8. Section 13 of the LRRA requires Ministers to consult organisations representative of interests substantially affected by the proposals, together with, inter alia, relevant defined statutory bodies and such other persons as are appropriate. If, as a result of that consultation, it appears appropriate to the Minister to change the whole or any part of the proposals, there must be further consultation with respect to the changes.

9. Section 14 requires that, on laying of the draft Order, an explanatory document must explain the powers in the LRRA under which the draft Order is to be made, introduce and give reasons for the provision, explain why the section 3 tests are considered satisfied, assess the extent of removal or reduction of burdens, identify and give reasons for any function of legislating (and relevant procedural requirements attached thereto), and give details of the consultation, the responses to consultation, and any changes made.

10. The criteria for assessing statutory instruments under Standing Order 151 are principally: whether the measure imposes a charge on public revenues; whether it contains an ouster of court jurisdiction; whether it has purported retrospective effect without authority in the parent statute; unjustifiable delay in publication or laying; doubtful vires or unexpected use of statutory powers under which it is made; need for elucidation; and defective drafting.

Application of tests and preconditions to current proposal

11. The current situation means that consular clients are potentially faced with the need to travel to an area where a consular officer is available. The alternative is that a consular officer travels to the relevant territory. Neither situation is particularly satisfactory or consistent with the facility of operation apparently intended by the CPA 2004.[5] The ED sets out several instances of the inconvenience caused by the current position, including cancellations of planned ceremonies with concomitant expense, not to mention distress. We agree that this constitutes a burden within the terms of the LRRA, which includes within its definition of "burden" both financial cost and administrative inconvenience.[6]

12. We do not believe that requiring civil partnerships to be conducted by consular officers when no such requirement exists in relation to marriage can in any sense be construed as a "necessary protection." All the other preconditions in section 3 appear to be met self-evidently: the objective can only be achieved through a change to the law, the measure is proportionate and does not affect any pre-existing rights or freedoms, and there are no adversely affected persons.

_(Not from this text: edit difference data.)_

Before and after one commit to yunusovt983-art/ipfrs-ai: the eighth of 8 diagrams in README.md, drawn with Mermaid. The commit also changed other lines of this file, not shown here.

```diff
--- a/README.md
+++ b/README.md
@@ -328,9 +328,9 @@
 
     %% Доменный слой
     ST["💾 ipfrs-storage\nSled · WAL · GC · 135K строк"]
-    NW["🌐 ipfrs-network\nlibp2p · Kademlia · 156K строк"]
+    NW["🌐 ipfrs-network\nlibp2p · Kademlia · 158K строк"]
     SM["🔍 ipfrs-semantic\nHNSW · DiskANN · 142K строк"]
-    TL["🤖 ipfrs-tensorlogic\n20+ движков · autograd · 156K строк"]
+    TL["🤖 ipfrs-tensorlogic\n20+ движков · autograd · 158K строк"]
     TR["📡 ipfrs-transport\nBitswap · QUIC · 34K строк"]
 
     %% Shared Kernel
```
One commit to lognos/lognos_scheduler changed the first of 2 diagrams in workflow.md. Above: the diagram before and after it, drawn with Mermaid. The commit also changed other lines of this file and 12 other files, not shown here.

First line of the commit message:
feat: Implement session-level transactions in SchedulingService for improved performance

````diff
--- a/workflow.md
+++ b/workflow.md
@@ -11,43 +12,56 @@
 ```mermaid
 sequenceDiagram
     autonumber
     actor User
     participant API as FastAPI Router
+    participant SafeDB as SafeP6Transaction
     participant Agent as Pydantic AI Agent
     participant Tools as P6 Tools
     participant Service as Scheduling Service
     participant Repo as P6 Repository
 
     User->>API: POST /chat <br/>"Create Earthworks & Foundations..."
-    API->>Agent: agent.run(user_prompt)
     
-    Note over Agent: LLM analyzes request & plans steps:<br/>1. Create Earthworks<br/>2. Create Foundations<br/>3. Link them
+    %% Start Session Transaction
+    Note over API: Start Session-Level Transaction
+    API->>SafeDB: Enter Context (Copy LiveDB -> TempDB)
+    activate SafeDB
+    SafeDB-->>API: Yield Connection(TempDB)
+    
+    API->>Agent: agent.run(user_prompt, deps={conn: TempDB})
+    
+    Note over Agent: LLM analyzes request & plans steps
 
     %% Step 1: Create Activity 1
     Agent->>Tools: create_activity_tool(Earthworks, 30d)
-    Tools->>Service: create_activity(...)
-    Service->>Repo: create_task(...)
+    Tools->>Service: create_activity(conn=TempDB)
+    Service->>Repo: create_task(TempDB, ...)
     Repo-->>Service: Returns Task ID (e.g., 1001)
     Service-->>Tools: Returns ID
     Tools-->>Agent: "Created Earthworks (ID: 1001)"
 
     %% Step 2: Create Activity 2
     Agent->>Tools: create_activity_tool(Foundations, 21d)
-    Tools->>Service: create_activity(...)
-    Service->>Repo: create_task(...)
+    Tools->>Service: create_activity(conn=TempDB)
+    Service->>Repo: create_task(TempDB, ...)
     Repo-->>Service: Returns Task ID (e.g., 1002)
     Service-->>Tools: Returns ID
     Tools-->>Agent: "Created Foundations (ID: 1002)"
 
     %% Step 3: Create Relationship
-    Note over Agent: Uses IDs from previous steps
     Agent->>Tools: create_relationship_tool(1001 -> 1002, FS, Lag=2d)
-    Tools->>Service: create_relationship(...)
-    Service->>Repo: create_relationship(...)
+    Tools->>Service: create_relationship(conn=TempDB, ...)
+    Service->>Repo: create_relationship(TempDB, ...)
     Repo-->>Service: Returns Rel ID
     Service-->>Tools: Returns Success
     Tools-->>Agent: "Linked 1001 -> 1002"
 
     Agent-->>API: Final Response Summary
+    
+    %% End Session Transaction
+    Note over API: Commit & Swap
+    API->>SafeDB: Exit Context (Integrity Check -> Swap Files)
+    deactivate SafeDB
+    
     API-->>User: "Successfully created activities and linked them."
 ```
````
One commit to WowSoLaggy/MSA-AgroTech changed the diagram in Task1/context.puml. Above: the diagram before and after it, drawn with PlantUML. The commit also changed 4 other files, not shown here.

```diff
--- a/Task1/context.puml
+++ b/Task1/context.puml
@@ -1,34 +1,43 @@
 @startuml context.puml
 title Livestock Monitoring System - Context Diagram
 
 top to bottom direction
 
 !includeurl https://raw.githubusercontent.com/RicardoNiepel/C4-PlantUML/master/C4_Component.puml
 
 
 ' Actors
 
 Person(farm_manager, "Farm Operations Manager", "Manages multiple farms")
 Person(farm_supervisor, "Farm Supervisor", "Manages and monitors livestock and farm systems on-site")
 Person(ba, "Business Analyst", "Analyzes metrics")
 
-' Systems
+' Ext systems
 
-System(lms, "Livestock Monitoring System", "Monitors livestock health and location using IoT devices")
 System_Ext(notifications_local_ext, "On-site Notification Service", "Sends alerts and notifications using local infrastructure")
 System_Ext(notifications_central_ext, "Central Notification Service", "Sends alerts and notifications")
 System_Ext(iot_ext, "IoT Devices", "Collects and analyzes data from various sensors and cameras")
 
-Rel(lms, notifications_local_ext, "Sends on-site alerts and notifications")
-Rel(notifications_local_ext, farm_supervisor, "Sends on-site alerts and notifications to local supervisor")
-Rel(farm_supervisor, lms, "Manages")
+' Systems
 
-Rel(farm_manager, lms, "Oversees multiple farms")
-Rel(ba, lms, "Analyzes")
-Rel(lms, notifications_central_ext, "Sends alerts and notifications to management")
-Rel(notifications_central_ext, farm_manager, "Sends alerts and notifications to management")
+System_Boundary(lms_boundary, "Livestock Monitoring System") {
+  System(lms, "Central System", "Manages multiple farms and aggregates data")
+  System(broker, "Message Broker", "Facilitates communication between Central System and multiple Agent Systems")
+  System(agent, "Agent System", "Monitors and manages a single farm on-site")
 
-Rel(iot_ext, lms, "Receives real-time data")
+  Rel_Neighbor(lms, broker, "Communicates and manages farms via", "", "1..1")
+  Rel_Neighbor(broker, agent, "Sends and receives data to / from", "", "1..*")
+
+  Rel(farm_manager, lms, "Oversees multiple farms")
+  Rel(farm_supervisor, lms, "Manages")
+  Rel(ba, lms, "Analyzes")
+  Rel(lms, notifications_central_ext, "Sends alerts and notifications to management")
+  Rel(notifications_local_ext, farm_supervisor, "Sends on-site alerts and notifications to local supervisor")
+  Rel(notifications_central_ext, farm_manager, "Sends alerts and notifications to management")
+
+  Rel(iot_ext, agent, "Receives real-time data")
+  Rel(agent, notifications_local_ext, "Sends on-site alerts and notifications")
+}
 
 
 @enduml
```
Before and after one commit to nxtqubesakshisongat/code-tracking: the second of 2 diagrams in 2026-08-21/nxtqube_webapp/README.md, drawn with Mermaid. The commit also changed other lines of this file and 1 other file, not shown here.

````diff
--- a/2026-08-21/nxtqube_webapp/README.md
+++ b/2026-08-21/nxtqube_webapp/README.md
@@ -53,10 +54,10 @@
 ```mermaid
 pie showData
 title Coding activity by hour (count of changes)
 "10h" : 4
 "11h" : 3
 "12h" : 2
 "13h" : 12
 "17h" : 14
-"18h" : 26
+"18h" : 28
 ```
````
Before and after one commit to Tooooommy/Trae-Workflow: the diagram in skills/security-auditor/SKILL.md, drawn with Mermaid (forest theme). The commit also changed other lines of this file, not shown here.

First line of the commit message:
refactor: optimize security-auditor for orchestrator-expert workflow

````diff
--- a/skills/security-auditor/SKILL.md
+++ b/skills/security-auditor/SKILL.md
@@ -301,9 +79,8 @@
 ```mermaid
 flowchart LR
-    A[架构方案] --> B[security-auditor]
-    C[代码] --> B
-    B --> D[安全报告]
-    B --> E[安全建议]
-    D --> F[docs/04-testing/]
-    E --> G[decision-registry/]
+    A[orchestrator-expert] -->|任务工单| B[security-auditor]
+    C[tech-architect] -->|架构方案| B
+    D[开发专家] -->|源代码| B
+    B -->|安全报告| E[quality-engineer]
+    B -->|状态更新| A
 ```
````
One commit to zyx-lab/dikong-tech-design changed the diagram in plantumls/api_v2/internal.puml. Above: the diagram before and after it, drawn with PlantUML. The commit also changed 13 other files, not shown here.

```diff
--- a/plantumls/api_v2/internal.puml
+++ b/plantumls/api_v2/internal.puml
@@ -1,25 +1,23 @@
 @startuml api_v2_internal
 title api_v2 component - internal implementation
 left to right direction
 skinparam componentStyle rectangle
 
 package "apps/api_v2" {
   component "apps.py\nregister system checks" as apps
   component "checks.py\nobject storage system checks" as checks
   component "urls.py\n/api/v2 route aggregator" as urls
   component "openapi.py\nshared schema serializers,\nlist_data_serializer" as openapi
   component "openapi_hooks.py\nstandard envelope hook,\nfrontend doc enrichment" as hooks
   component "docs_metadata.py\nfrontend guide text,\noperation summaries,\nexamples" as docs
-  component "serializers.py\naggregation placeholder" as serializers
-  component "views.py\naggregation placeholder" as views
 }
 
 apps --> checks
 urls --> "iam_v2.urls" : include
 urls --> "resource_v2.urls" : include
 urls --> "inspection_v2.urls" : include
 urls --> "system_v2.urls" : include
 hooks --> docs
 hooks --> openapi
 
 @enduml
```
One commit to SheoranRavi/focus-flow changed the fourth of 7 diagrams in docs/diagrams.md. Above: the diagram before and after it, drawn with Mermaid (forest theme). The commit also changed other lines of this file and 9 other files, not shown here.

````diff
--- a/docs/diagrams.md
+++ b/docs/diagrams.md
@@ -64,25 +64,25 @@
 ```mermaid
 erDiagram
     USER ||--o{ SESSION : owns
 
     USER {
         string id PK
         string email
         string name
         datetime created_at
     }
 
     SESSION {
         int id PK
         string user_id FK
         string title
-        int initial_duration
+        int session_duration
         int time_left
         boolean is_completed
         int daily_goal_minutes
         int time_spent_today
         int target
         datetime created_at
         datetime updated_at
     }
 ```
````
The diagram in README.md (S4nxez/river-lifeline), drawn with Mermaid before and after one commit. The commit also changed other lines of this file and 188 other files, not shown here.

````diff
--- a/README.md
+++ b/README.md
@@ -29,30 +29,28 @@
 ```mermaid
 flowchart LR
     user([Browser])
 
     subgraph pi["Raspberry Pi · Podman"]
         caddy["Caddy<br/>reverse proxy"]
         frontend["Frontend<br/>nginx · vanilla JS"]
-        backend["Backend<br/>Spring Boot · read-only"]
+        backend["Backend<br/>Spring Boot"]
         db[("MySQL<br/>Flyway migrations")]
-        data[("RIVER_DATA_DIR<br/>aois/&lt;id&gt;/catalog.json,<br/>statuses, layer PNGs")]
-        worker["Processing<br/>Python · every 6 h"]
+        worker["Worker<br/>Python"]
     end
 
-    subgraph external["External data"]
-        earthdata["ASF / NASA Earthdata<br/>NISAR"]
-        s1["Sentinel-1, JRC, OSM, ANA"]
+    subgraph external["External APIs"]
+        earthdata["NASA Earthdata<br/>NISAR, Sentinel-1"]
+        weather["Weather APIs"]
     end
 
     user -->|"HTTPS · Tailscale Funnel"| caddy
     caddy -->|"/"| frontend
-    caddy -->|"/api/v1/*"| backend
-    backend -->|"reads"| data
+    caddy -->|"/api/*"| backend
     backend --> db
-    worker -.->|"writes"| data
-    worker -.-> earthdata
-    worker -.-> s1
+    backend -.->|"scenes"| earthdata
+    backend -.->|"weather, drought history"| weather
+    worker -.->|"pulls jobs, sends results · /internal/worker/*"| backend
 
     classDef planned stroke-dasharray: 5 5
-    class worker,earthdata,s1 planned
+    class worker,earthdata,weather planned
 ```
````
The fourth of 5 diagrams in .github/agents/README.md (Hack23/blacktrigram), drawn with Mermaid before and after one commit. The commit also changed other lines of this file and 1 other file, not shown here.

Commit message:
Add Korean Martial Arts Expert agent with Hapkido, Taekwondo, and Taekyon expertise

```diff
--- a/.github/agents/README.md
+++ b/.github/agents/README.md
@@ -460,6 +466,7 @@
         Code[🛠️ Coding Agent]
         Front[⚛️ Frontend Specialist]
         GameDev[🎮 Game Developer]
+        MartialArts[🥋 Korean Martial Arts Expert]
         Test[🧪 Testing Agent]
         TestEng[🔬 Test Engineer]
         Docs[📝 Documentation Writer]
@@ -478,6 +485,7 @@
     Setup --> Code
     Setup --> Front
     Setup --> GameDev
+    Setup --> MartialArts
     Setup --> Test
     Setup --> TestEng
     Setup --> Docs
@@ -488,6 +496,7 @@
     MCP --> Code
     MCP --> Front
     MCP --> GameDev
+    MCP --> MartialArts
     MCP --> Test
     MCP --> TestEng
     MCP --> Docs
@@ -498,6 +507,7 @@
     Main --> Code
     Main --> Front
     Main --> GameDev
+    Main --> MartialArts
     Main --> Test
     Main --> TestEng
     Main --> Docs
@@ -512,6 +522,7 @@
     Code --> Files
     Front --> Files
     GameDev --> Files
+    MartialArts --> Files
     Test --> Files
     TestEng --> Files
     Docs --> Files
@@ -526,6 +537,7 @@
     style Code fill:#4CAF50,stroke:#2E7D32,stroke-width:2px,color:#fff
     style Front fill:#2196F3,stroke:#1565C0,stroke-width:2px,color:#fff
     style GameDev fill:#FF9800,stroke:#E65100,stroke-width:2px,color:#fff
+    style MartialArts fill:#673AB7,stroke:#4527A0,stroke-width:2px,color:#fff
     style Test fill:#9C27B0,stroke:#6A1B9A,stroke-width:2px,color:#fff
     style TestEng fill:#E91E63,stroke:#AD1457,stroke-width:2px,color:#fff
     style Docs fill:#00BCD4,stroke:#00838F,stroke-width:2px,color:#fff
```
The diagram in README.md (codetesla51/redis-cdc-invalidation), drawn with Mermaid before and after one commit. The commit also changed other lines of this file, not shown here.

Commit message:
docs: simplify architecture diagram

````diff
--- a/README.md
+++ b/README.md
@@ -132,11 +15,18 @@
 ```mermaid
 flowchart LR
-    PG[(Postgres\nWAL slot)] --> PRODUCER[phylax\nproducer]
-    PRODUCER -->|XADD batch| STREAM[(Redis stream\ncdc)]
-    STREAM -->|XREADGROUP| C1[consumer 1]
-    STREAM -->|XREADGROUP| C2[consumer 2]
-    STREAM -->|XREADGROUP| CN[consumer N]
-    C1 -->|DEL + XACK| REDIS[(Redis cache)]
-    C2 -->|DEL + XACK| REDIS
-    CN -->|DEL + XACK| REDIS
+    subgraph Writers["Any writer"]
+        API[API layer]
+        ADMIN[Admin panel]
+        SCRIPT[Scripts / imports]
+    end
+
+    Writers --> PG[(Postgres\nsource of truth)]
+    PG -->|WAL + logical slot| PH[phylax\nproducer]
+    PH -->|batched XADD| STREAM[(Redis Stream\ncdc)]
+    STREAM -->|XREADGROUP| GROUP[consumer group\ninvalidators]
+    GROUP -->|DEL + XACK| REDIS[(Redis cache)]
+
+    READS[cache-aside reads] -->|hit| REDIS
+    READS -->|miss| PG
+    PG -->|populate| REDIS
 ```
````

13. The consultation procedure set out in paragraph 3 of this Report meets the requirements of section 13, and the procedural requirements for laying set out in section 14, including provision of a satisfactory ED, have been complied with. There appear to be no objections under the Standing Orders. We therefore conclude that all relevant preconditions and tests have been met.

4   Section 2 of the LRRA deals with power to promote regulatory principles and is not relevant to the present measure Back

5   See Impact Assessment Back

6   Section 1(3)(a) and (b) Back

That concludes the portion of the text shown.